(Please read this first. In order to link to the book
the New York Times, you may need to sign up for a free on line
at their site. This is easily done, and well worth the
In addition to all the other features the NYT offers, you will be able
to read book reviews, and complete first chapters of hundreds of books
on line. This is one of the great bargains of the internet. New
York Times )
February 14, 1994
An austere white
house with a roof of ochre tile stands amid the olive groves and
of Chianti. Tight-furled cypresses file uphill along a lane to other
other farms. The February sun hangs low in the sky, the icy tramontana

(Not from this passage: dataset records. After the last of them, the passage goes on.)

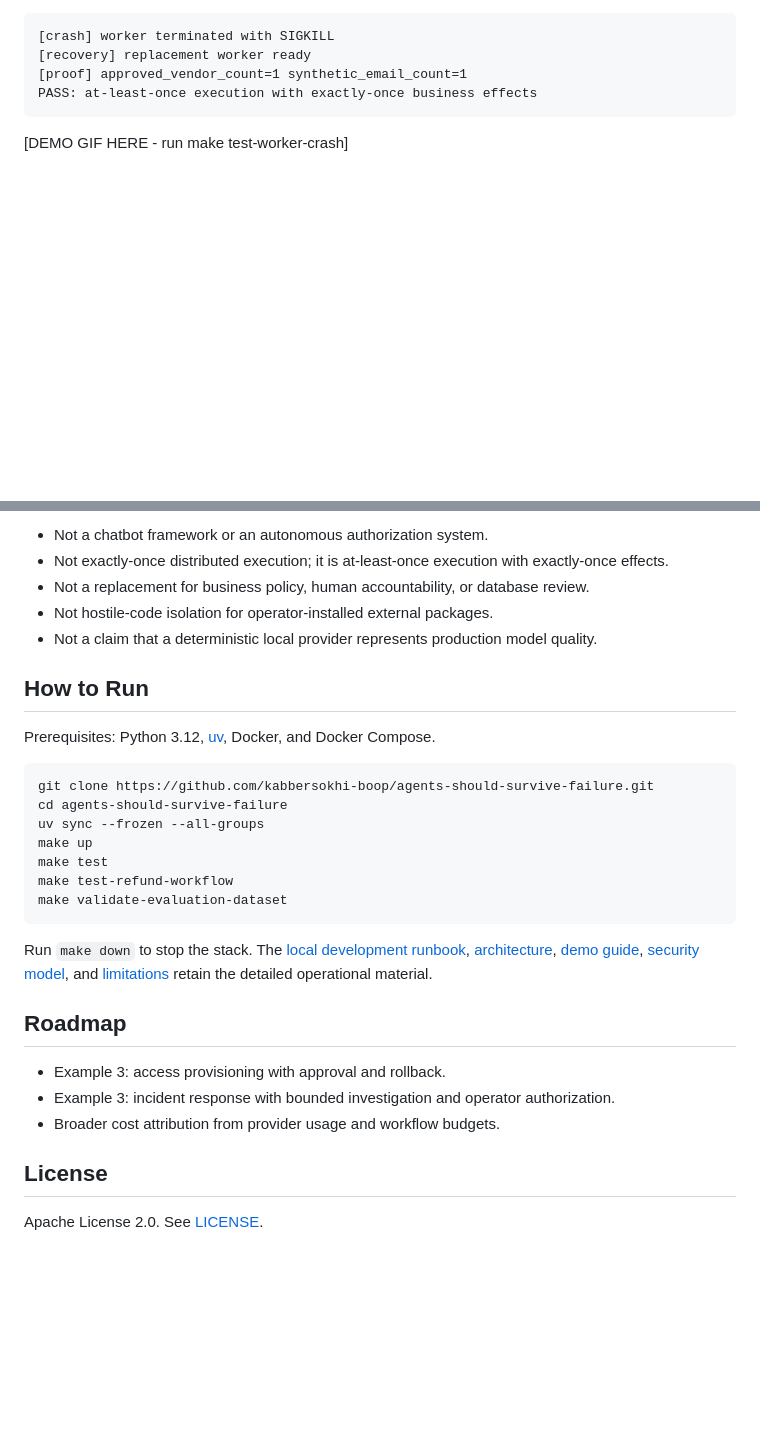
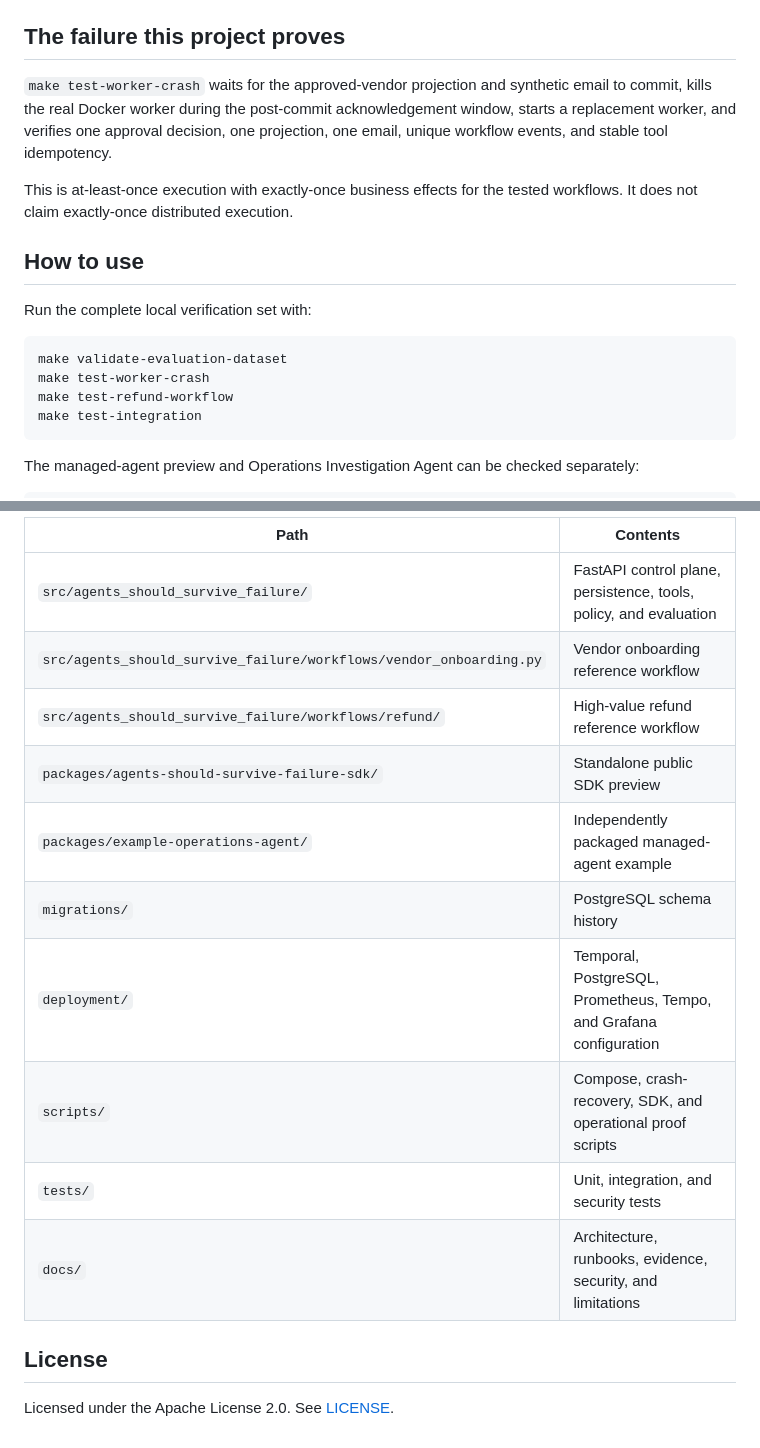
Before and after one commit to kabbersokhi-boop/agents-should-survive-failure, a Markdown page: README.md, 2 parts joined by grey strips. GitHub-like rendering; blank space fills up the shorter version.

````diff
--- a/README.md
+++ b/README.md
@@ -63,11 +113,25 @@ sequenceDiagram
 ```
 
-```text
-[crash] worker terminated with SIGKILL
-[recovery] replacement worker ready
-[proof] approved_vendor_count=1 synthetic_email_count=1
-PASS: at-least-once execution with exactly-once business effects
+## The failure this project proves
+
+`make test-worker-crash` waits for the approved-vendor projection and synthetic email to commit,
+kills the real Docker worker during the post-commit acknowledgement window, starts a replacement
+worker, and verifies one approval decision, one projection, one email, unique workflow events,
+and stable tool idempotency.
+
+This is at-least-once execution with exactly-once business effects for the tested workflows. It
+does not claim exactly-once distributed execution.
+
+## How to use
+
+Run the complete local verification set with:
+
+```bash
+make validate-evaluation-dataset
+make test-worker-crash
+make test-refund-workflow
+make test-integration
 ```
 
-[DEMO GIF HERE - run make test-worker-crash]
+The managed-agent preview and Operations Investigation Agent can be checked separately:
 
@@ -128,32 +198,17 @@ The original [v0.2.0 evidence summary](docs/evidence/v0.2.0.md), [release](https
 
-- Not a chatbot framework or an autonomous authorization system.
-- Not exactly-once distributed execution; it is at-least-once execution with exactly-once effects.
-- Not a replacement for business policy, human accountability, or database review.
-- Not hostile-code isolation for operator-installed external packages.
-- Not a claim that a deterministic local provider represents production model quality.
-
-## How to Run
-
-Prerequisites: Python 3.12, [uv](https://docs.astral.sh/uv/), Docker, and Docker Compose.
-
-```bash
-git clone https://github.com/kabbersokhi-boop/agents-should-survive-failure.git
-cd agents-should-survive-failure
-uv sync --frozen --all-groups
-make up
-make test
-make test-refund-workflow
-make validate-evaluation-dataset
-```
-
-Run `make down` to stop the stack. The [local development runbook](docs/runbooks/local-development.md), [architecture](docs/adr/0001-system-boundaries.md), [demo guide](docs/demo.md), [security model](docs/threat-model.md), and [limitations](docs/limitations.md) retain the detailed operational material.
-
-## Roadmap
-
-- Example 3: access provisioning with approval and rollback.
-- Example 3: incident response with bounded investigation and operator authorization.
-- Broader cost attribution from provider usage and workflow budgets.
+| Path | Contents |
+| --- | --- |
+| `src/agents_should_survive_failure/` | FastAPI control plane, persistence, tools, policy, and evaluation |
+| `src/agents_should_survive_failure/workflows/vendor_onboarding.py` | Vendor onboarding reference workflow |
+| `src/agents_should_survive_failure/workflows/refund/` | High-value refund reference workflow |
+| `packages/agents-should-survive-failure-sdk/` | Standalone public SDK preview |
+| `packages/example-operations-agent/` | Independently packaged managed-agent example |
+| `migrations/` | PostgreSQL schema history |
+| `deployment/` | Temporal, PostgreSQL, Prometheus, Tempo, and Grafana configuration |
+| `scripts/` | Compose, crash-recovery, SDK, and operational proof scripts |
+| `tests/` | Unit, integration, and security tests |
+| `docs/` | Architecture, runbooks, evidence, security, and limitations |
 
 ## License
 
-Apache License 2.0. See [LICENSE](LICENSE).
+Licensed under the Apache License 2.0. See [LICENSE](LICENSE).
````
Also changed, not shown: other parts of README.md (+127 -71 lines).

slices in from Switzerland, but the grass is already green and the
are in bud. Except for wisps . . .
When I drive from Athens to Sparta, I know I am in Georgia. The road takes you through open fields. Only one sharecropper shack remains, light peering through between the four piles of bricks on which it stands. Cotton, mechanically maintained now, is regaining its place in competition with the beef cattle endlessly grazing on gently sloping hillsides. Coming into Sparta, the county courthouse commands attention.
Click the links to see the full chapters. And here are some more.
Read these, compare with what you have done. Don't judge your work against others. Instead, take the opportunity to compare. What have these other writers done that you liked? What have they done that you disliked? What have they done that you think you could learn from? Try copying a few sentences and substituting your own words.
Here's how you can do that. The following passage is by James Baldwin.
I was born in Harlem thirty-one years ago. I began plotting novels at about the time I learned to read. The story of my childhood is the usual bleak fantasy, and we can dismiss it with the restrained observation that I certainly would not consider living it again.
Here is my exact rewrite:
I was born in Blue Island Illinois, seventy long years ago. I began ruining my eyes as soon as I could read. The story of my childhood is the usual tug of war between parents and child, and the best I can say about it is that reached adulthood in one healthy, but somewhat neurotic piece.
Okay. It wasn't exact. I'm a writer, I gotta write. But I did follow the general pattern of Baldwin's paragraph and sentences. I very nearly reproduced his rhythms. Is this cheating? Well, yes and no. Cheating in that we always want to do our own thing. But not in the sense that I have stolen anything from Baldwin. I copied his moves, not his game.
Anyone who works in the arts does this from time to time, especially when they are learning. A young dancer will learn by watching an accomplished artist. A painter will sit down and literally copy a masterpiece; I've seen them do it, often. Singers will imitate their favorite artists. Athletes will imitate the moves of the pro's.
So why shouldn't you take advantage of the lessons taught be a great writer?
Go ahead. Give it a whack.